───── Information supplied

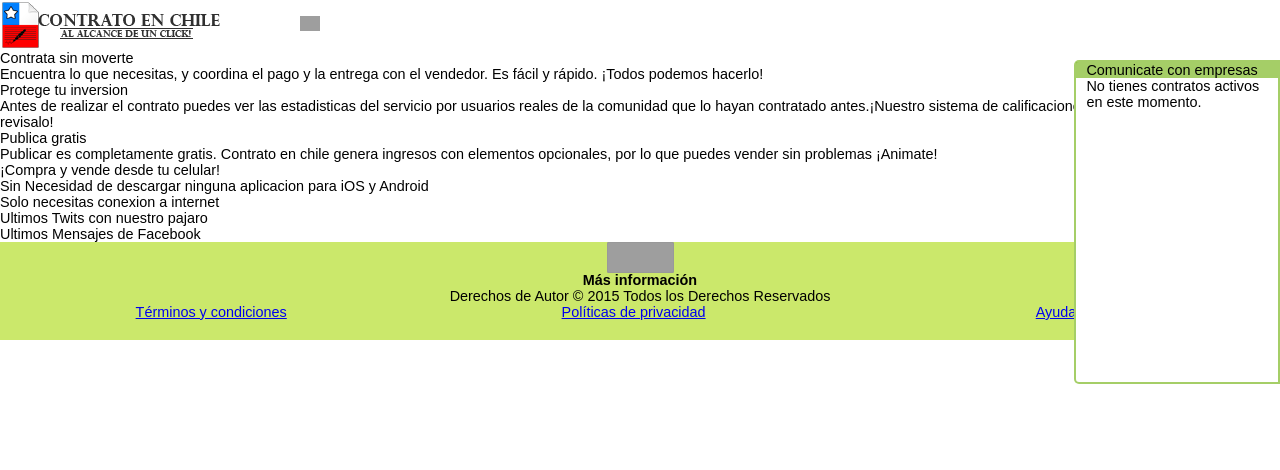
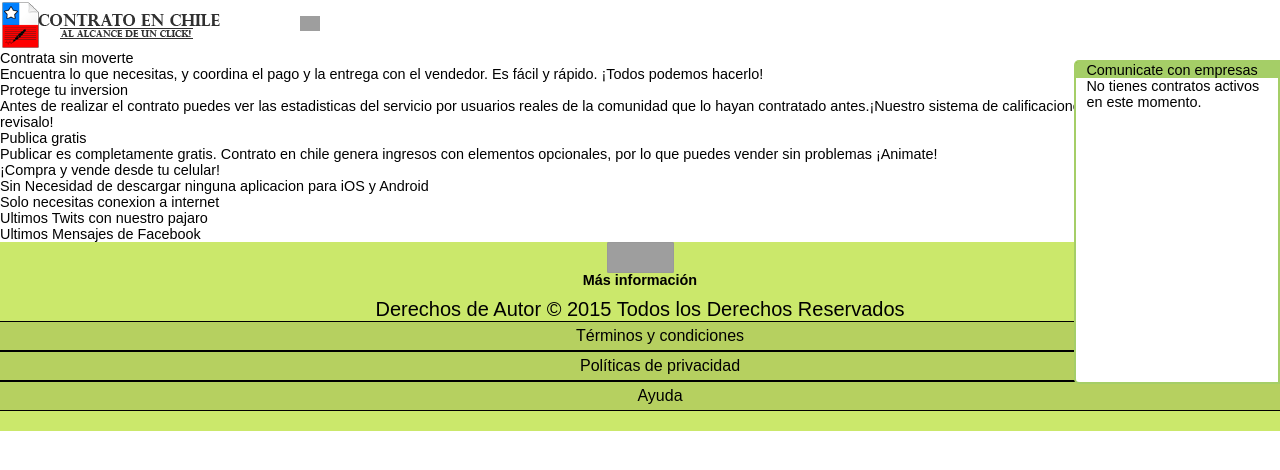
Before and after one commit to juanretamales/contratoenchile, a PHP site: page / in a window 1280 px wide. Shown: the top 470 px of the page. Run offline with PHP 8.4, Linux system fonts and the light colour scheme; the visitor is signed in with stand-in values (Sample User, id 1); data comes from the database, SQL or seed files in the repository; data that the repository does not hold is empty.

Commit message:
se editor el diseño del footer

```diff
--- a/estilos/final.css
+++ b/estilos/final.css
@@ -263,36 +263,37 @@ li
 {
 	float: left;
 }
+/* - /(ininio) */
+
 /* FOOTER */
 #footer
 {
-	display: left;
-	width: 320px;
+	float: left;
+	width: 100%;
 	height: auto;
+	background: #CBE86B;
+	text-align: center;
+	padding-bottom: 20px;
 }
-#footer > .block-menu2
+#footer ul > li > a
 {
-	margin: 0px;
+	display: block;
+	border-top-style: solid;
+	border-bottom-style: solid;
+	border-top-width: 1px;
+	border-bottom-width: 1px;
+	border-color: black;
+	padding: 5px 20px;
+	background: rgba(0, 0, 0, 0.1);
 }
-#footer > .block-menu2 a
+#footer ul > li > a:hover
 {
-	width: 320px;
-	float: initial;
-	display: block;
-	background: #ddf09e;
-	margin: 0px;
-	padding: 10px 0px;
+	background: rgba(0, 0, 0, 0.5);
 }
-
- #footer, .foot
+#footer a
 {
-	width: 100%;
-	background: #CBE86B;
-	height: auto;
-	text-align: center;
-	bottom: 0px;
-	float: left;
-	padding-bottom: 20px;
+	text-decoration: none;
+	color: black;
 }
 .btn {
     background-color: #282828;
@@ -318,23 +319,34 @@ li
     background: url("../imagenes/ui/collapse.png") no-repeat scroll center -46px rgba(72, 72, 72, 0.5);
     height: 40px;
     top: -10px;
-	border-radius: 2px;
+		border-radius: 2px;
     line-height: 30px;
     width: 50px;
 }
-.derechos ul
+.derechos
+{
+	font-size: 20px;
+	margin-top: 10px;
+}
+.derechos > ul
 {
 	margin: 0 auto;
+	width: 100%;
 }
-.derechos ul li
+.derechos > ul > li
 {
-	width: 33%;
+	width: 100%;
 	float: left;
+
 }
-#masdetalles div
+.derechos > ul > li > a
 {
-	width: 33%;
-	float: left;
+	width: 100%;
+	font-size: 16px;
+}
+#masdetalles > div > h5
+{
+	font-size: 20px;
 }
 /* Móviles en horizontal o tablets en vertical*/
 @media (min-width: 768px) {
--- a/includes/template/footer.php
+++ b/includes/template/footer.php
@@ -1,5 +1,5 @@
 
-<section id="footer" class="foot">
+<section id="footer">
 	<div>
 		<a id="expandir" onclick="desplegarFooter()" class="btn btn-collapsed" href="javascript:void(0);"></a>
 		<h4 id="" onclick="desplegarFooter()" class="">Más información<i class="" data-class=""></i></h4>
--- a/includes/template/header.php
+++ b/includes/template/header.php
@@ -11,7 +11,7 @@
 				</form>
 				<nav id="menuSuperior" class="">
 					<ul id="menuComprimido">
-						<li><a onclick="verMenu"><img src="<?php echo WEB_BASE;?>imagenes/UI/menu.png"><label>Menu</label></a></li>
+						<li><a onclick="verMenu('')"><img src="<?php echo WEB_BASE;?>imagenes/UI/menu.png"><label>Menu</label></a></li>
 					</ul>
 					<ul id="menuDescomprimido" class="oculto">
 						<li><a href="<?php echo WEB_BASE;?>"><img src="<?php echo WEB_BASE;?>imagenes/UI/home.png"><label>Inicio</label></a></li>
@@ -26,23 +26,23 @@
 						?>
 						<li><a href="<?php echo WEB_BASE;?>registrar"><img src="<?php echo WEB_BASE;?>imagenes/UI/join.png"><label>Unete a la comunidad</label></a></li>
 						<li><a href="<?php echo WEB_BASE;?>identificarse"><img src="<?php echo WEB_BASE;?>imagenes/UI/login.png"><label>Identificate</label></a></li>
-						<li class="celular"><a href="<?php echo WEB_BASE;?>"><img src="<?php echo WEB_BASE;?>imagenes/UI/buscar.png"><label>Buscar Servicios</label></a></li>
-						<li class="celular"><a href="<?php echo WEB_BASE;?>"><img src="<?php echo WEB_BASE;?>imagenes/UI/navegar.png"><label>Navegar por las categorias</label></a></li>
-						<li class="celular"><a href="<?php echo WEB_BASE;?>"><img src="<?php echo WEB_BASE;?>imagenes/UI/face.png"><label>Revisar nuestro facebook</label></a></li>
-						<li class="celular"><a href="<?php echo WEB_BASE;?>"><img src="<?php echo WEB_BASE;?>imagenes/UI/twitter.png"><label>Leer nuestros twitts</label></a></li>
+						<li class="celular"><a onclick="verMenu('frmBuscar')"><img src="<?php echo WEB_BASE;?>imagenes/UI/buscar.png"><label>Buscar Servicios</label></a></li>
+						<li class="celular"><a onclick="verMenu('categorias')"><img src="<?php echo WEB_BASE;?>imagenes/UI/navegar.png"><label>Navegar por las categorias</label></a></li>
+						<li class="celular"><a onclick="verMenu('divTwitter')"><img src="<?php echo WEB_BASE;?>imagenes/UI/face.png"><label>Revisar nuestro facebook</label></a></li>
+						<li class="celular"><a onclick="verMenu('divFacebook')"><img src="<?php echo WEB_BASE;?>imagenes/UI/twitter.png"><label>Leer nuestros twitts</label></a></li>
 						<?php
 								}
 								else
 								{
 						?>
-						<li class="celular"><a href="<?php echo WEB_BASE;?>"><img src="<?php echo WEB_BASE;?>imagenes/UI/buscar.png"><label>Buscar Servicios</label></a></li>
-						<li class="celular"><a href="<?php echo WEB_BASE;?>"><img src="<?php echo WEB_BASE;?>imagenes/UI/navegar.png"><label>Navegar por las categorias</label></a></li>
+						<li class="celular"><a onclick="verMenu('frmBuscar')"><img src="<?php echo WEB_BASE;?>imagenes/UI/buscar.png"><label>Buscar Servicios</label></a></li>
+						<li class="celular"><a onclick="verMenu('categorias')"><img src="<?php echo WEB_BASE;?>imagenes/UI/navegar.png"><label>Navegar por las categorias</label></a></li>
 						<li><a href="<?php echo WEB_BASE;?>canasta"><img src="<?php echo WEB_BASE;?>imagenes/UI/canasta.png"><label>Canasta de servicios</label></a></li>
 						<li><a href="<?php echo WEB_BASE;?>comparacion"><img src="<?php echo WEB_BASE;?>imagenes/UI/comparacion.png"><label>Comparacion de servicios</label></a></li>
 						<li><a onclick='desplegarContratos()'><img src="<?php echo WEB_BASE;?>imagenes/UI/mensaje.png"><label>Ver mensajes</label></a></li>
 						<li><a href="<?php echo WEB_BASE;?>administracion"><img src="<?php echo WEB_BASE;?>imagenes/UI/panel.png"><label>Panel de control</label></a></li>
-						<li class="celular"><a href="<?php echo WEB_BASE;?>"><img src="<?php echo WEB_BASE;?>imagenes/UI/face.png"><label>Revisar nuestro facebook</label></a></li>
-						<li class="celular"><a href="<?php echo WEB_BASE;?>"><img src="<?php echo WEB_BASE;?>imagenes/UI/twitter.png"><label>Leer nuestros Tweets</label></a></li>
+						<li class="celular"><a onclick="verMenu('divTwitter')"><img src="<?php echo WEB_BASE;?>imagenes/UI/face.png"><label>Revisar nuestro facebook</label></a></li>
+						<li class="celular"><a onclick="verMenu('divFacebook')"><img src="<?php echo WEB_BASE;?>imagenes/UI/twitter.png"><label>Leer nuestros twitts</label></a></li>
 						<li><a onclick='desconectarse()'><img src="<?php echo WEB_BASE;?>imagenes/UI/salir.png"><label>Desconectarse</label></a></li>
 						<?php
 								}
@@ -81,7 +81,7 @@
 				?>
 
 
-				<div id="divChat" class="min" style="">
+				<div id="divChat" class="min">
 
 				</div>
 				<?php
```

──────────
───── Information supplied

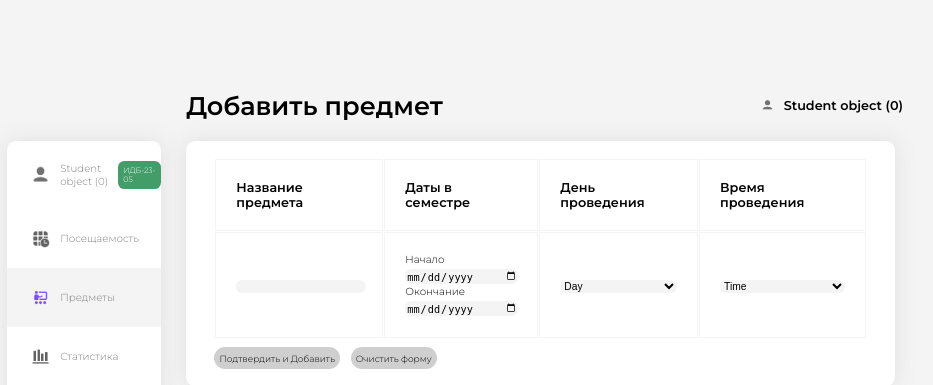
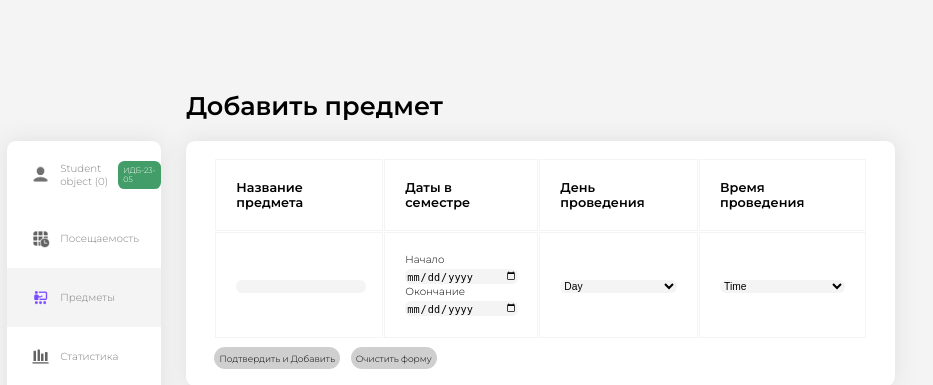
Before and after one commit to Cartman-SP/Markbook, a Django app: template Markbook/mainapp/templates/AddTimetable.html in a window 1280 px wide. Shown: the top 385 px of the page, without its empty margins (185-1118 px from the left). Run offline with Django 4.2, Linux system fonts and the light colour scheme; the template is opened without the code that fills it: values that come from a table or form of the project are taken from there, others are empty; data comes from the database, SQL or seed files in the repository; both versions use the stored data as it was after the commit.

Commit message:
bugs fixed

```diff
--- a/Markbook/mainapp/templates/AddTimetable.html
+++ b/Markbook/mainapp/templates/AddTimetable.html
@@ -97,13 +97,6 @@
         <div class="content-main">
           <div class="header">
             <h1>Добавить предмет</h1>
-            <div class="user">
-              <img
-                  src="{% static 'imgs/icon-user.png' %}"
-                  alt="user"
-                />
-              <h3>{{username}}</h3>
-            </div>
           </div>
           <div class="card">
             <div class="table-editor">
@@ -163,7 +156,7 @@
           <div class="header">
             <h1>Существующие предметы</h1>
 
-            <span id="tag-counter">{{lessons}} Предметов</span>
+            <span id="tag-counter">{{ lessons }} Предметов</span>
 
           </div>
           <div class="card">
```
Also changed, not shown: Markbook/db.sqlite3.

──────────

▶ [Prompt]:
Search the entries for the word "text" and show every line that has it.

▶ [Answer section]:
+	text-align: center;
-	text-align: center;
+	text-decoration: none;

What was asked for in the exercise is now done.